April 3 The Trump reflation stock market rally
has two inter-related problems: Trump and valuations.
The Trump administration’s inability to force through its
healthcare bill underlines the risks of a similar failure to
deliver tax cuts, infrastructure spending and deregulation. With
stock market valuations at historically high levels, and with
the Federal Reserve raising interest rates, this is a major
The central thesis, supposedly, behind the post-election
rally in risk assets was that Republicans, controlling the
executive and legislative branches, would force through policies
which would not only raise growth but improve the way that
growth translates into corporate bottom lines.
That may yet happen, but with the ratio of price to sales
for the S&P 500 index at an all-time high, and with the
price/earnings ratio on 10 years of earnings at a level not seen
since the dotcom bubble was bursting, there is little room for
“These all are nose-bleed levels. However, they may be
justified if Trump proceeds with deregulation and succeeds in
implementing tax cuts. His policies may or may not do much to
boost GDP growth and S&P 500 sales. Nevertheless, they could
certainly boost earnings,” market strategist Ed Yardeni of
Yardeni Research writes.
“The risk is that Trump’s victory activated a melt-up
mechanism that has nothing to do with sensible assessments of
the fundamentals or valuation.”
Certainly there has been a notable divergence between
sentiment-based economic indicators, like consumer and small
business confidence, which have surged, and those harder figures
which record actual money changing hands. The GDPNow forecast
from the Atlanta Federal Reserve sees first-quarter U.S.
economic growth of just 1.2 percent.
To be sure, sentiment can create its own reality but
analysts are revising earnings forecasts upward now at a slower
pace then they were before the election, when a corporate tax
cut and foreign cash repatriation holiday were little more than
a fond hope.
Expecting corporate America to suddenly start a virtuous
cycle of investment, employment and growth before they are
encouraged to do so by policy change is simply silly.
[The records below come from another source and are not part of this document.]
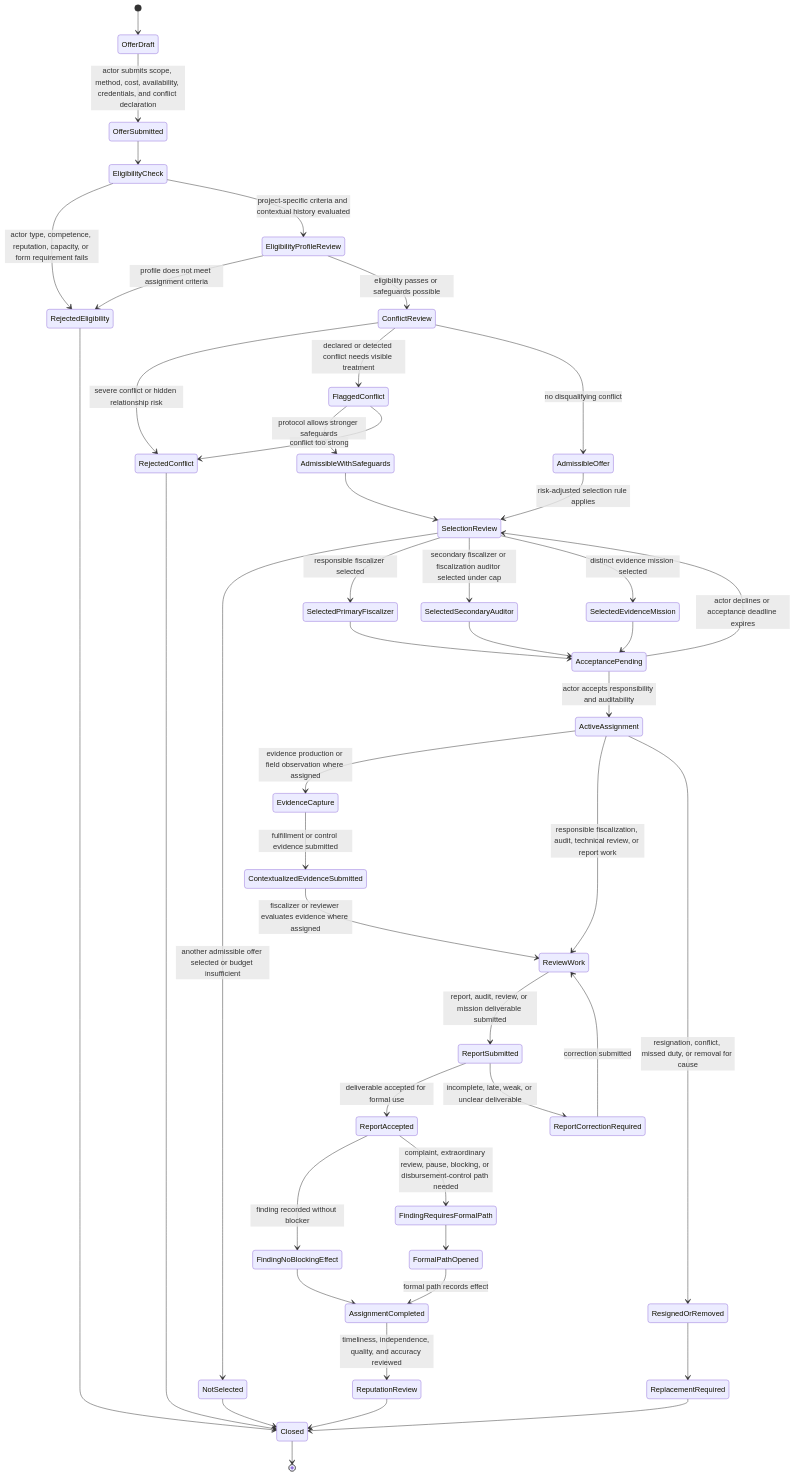
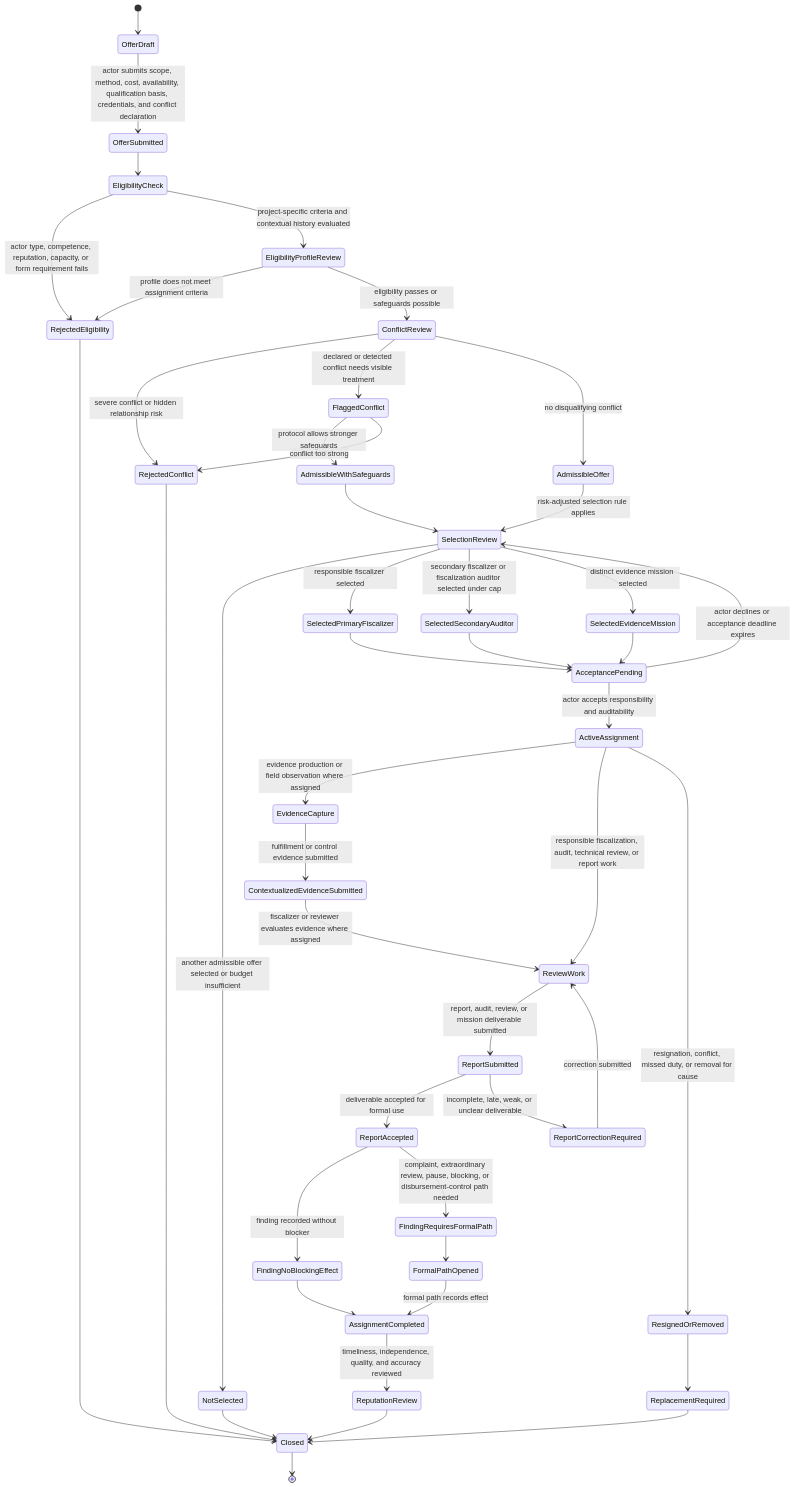
The second of 3 diagrams in docs/diagrams/v0-control-subproject-fiscalization-assignment-state.md (moffermann/distributed-governance-research), drawn with Mermaid before and after one commit. The commit also changed other lines of this file and 35 other files, not shown here.

````diff
--- a/docs/diagrams/v0-control-subproject-fiscalization-assignment-state.md
+++ b/docs/diagrams/v0-control-subproject-fiscalization-assignment-state.md
@@ -101,62 +101,62 @@
 ```mermaid
 stateDiagram-v2
     [*] --> OfferDraft
-    OfferDraft --> OfferSubmitted: actor submits scope, method, cost, availability, credentials, and conflict declaration
+    OfferDraft --> OfferSubmitted: actor submits scope, method, cost, availability, qualification basis, credentials, and conflict declaration
 
     OfferSubmitted --> EligibilityCheck
     EligibilityCheck --> RejectedEligibility: actor type, competence, reputation, capacity, or form requirement fails
     EligibilityCheck --> EligibilityProfileReview: project-specific criteria and contextual history evaluated
     EligibilityProfileReview --> RejectedEligibility: profile does not meet assignment criteria
     EligibilityProfileReview --> ConflictReview: eligibility passes or safeguards possible
 
     ConflictReview --> RejectedConflict: severe conflict or hidden relationship risk
     ConflictReview --> FlaggedConflict: declared or detected conflict needs visible treatment
     ConflictReview --> AdmissibleOffer: no disqualifying conflict
 
     FlaggedConflict --> AdmissibleWithSafeguards: protocol allows stronger safeguards
     FlaggedConflict --> RejectedConflict: conflict too strong
 
     AdmissibleOffer --> SelectionReview: risk-adjusted selection rule applies
     AdmissibleWithSafeguards --> SelectionReview
 
     SelectionReview --> NotSelected: another admissible offer selected or budget insufficient
     SelectionReview --> SelectedPrimaryFiscalizer: responsible fiscalizer selected
     SelectionReview --> SelectedSecondaryAuditor: secondary fiscalizer or fiscalization auditor selected under cap
     SelectionReview --> SelectedEvidenceMission: distinct evidence mission selected
 
     SelectedPrimaryFiscalizer --> AcceptancePending
     SelectedSecondaryAuditor --> AcceptancePending
     SelectedEvidenceMission --> AcceptancePending
 
     AcceptancePending --> ActiveAssignment: actor accepts responsibility and auditability
     AcceptancePending --> SelectionReview: actor declines or acceptance deadline expires
 
     ActiveAssignment --> EvidenceCapture: evidence production or field observation where assigned
     ActiveAssignment --> ReviewWork: responsible fiscalization, audit, technical review, or report work
 
     EvidenceCapture --> ContextualizedEvidenceSubmitted: fulfillment or control evidence submitted
     ContextualizedEvidenceSubmitted --> ReviewWork: fiscalizer or reviewer evaluates evidence where assigned
 
     ReviewWork --> ReportSubmitted: report, audit, review, or mission deliverable submitted
     ReportSubmitted --> ReportAccepted: deliverable accepted for formal use
     ReportSubmitted --> ReportCorrectionRequired: incomplete, late, weak, or unclear deliverable
     ReportCorrectionRequired --> ReviewWork: correction submitted
 
     ReportAccepted --> FindingNoBlockingEffect: finding recorded without blocker
     ReportAccepted --> FindingRequiresFormalPath: complaint, extraordinary review, pause, blocking, or disbursement-control path needed
 
     FindingRequiresFormalPath --> FormalPathOpened
     FindingNoBlockingEffect --> AssignmentCompleted
     FormalPathOpened --> AssignmentCompleted: formal path records effect
 
     ActiveAssignment --> ResignedOrRemoved: resignation, conflict, missed duty, or removal for cause
     ResignedOrRemoved --> ReplacementRequired
 
     AssignmentCompleted --> ReputationReview: timeliness, independence, quality, and accuracy reviewed
     ReplacementRequired --> Closed
     NotSelected --> Closed
     RejectedEligibility --> Closed
     RejectedConflict --> Closed
     ReputationReview --> Closed
     Closed --> [*]
 ```
````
Expecting
that policy change to happen under current management is risky.
Expecting it to work if it does happen is a speculation.
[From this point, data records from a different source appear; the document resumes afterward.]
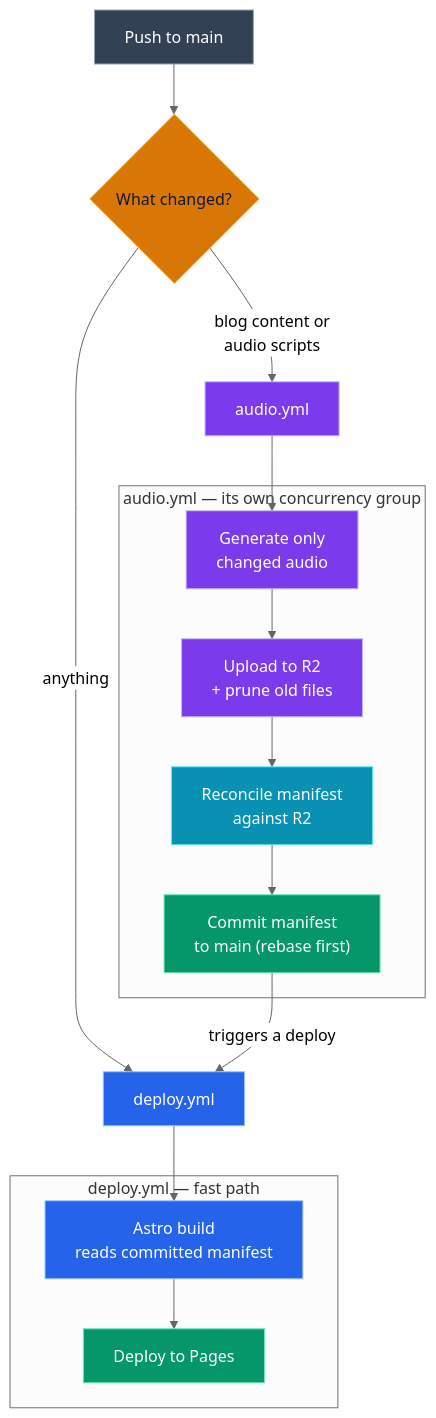
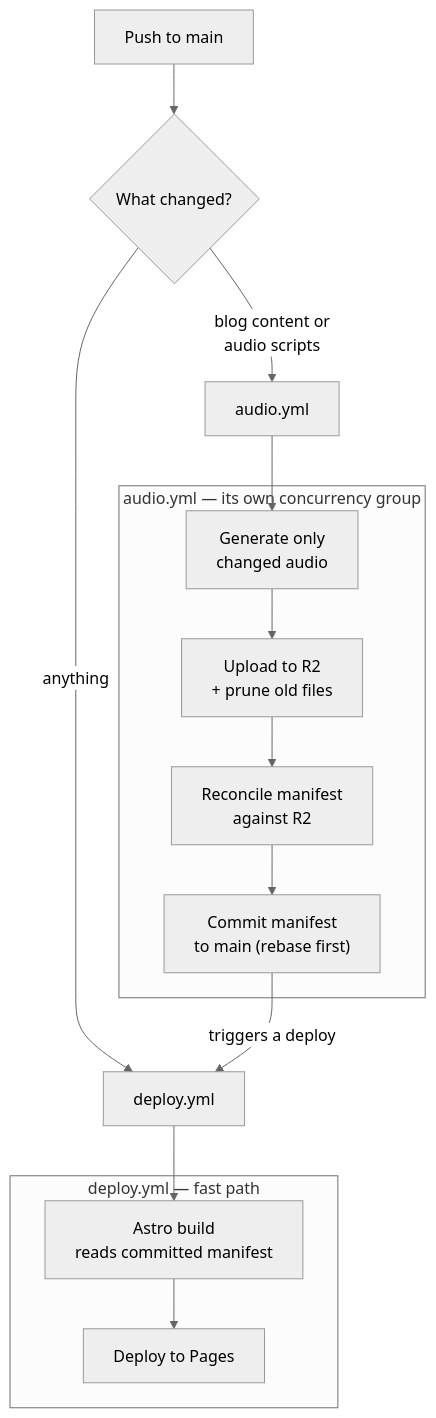
The sixth of 7 diagrams in src/content/blog/blog-audio-player.md (g-savitha/gsavitha.in), drawn with Mermaid (neutral theme) before and after one commit. The commit also changed other lines of this file and 6 other files, not shown here.

First line of the commit message:
Theme every Mermaid diagram from one shared palette

````diff
--- a/src/content/blog/blog-audio-player.md
+++ b/src/content/blog/blog-audio-player.md
@@ -386,30 +355,23 @@
 ```mermaid
 flowchart TD
     PUSH["Push to main"]:::content --> Q{"What changed?"}:::warning
     Q -->|"blog content or\naudio scripts"| AUDIO["audio.yml"]:::accent
     Q -->|"anything"| DEPLOY["deploy.yml"]:::primary
 
     subgraph AudioJob["audio.yml — its own concurrency group"]
         GEN["Generate only\nchanged audio"]:::accent
         UP["Upload to R2\n+ prune old files"]:::accent
         REC["Reconcile manifest\nagainst R2"]:::info
         COMMIT["Commit manifest\nto main (rebase first)"]:::success
     end
 
     AUDIO --> GEN --> UP --> REC --> COMMIT
     COMMIT -->|"triggers a deploy"| DEPLOY
 
     subgraph DeployJob["deploy.yml — fast path"]
         BUILD["Astro build\nreads committed manifest"]:::primary
         PAGES["Deploy to Pages"]:::success
     end
 
     DEPLOY --> BUILD --> PAGES
-
-    classDef primary fill:#2563eb,stroke:#93c5fd,color:#ffffff
-    classDef accent fill:#7c3aed,stroke:#c4b5fd,color:#ffffff
-    classDef success fill:#059669,stroke:#6ee7b7,color:#ffffff
-    classDef warning fill:#d97706,stroke:#fcd34d,color:#111827
-    classDef info fill:#0891b2,stroke:#67e8f9,color:#ffffff
-    classDef content fill:#334155,stroke:#94a3b8,color:#ffffff
 ```
````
VALUATIONS AND FUTURE RETURNS
There is also the fact that a growing number of Federal
Reserve policy-makers are noting that valuations are high,
indicating that perhaps, for once, they may actually start to
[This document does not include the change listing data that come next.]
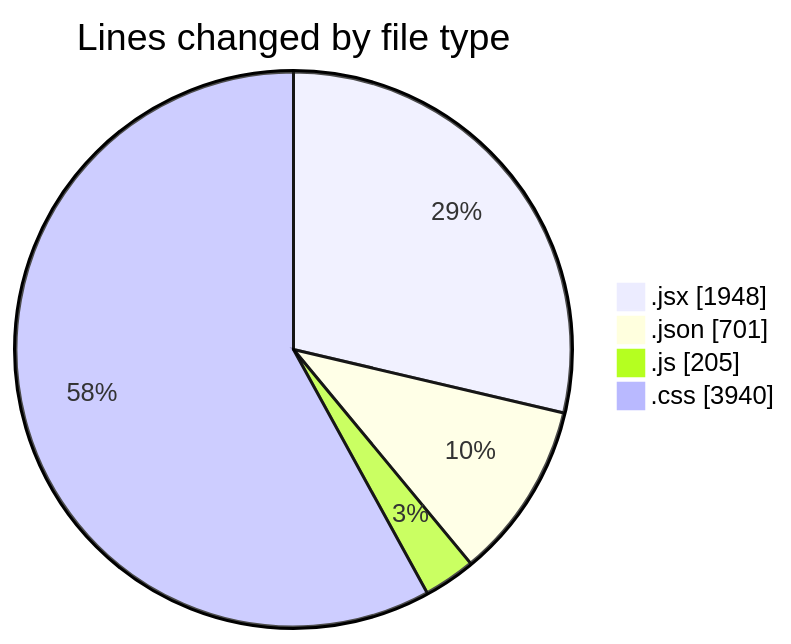
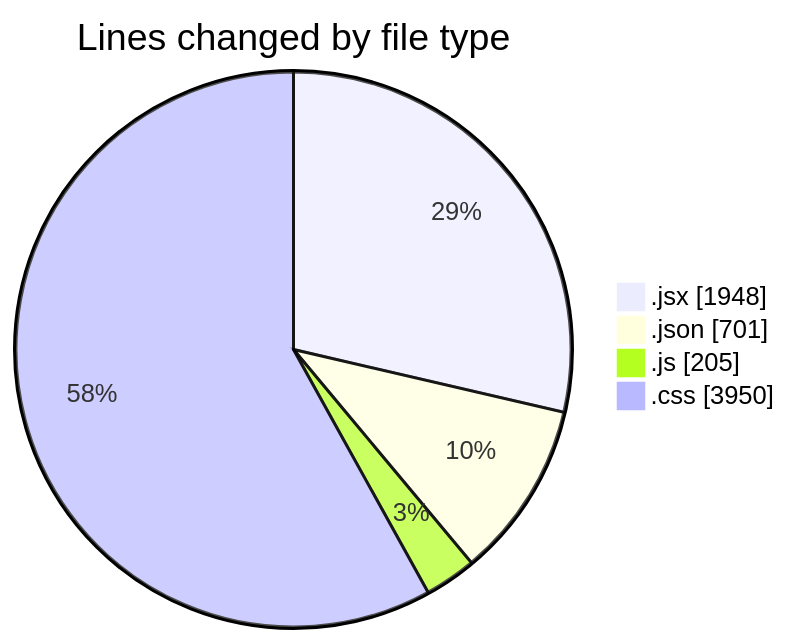
One commit to BS-eng2023/code-tracking changed the first of 2 diagrams in 2025-05-04/project/README.md. Above: the diagram before and after it, drawn with Mermaid. The commit also changed other lines of this file and 1 other file, not shown here.

````diff
--- a/2025-05-04/project/README.md
+++ b/2025-05-04/project/README.md
@@ -43,8 +43,8 @@
 ```mermaid
 pie showData
 title Lines changed by file type
 ".jsx" : 1948
 ".json" : 701
 ".js" : 205
-".css" : 3940
+".css" : 3950
 ```
````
figure them into their interest-rate-setting calibrations.
Boston Fed President Eric Rosengren last week said some
asset markets are “a little rich,” citing “rich asset market
prices” as a reason for the Fed to tighten more quickly. John
Williams of the San Francisco Fed also noted that the stock
market specifically “may be a little frothy.”
Williams, who like Rosengren is not a voting member of the
Fed's rate-setting Federal Open Market Committee this year, also
said the market “kind of got ahead of reality” on fiscal policy
It is possible that the market is confirmed and its rally
extended by fiscal and economic policy, but also possible that
the Fed surprises with faster tightening in part to keep markets
from extending themselves too far.
No matter how things play out, one fact remains: valuations
are at levels which in the past have delivered poor future
On some measures median valuation levels are at all-time
highs globally, and are in a zone which suggests future returns
only very marginally better than bonds.
“Higher valuations do however have a very good record of
predicting future returns,” Andrew Lapthorne, quantitative
strategist at Societe Generale in London writes.
“If you think an excess total return over bonds of less
than, say, 2.0 percent (i.e., less than the dividend) is
sufficient compensation for holding much riskier equities then
today’s valuations might be okay; if you think equities deserve
a risk premium then you have a problem.”
That is the bet stock market investors are collectively now
making, and it is hard to see it coming good without the Trump
administration bringing to reality a substantial portion of its
various promised or suggested programs. Given that the last
comprehensive U.S. tax reform was carried out by the Reagan
White House in 1986, a much different time with a much different
and more cohesive Republican Party, this is a long-shot bet.
Expect tax reform to be piecemeal and designed to deliver
easy wins like foreign cash repatriation. Much of that will find
its way back into the stock market via share buybacks.
A reflation, a pushing higher of growth and inflation back
towards 20th-century norms, is far less likely. Stock prices
should, and ultimately will, reflect this.
(Editing by James Dalgleish)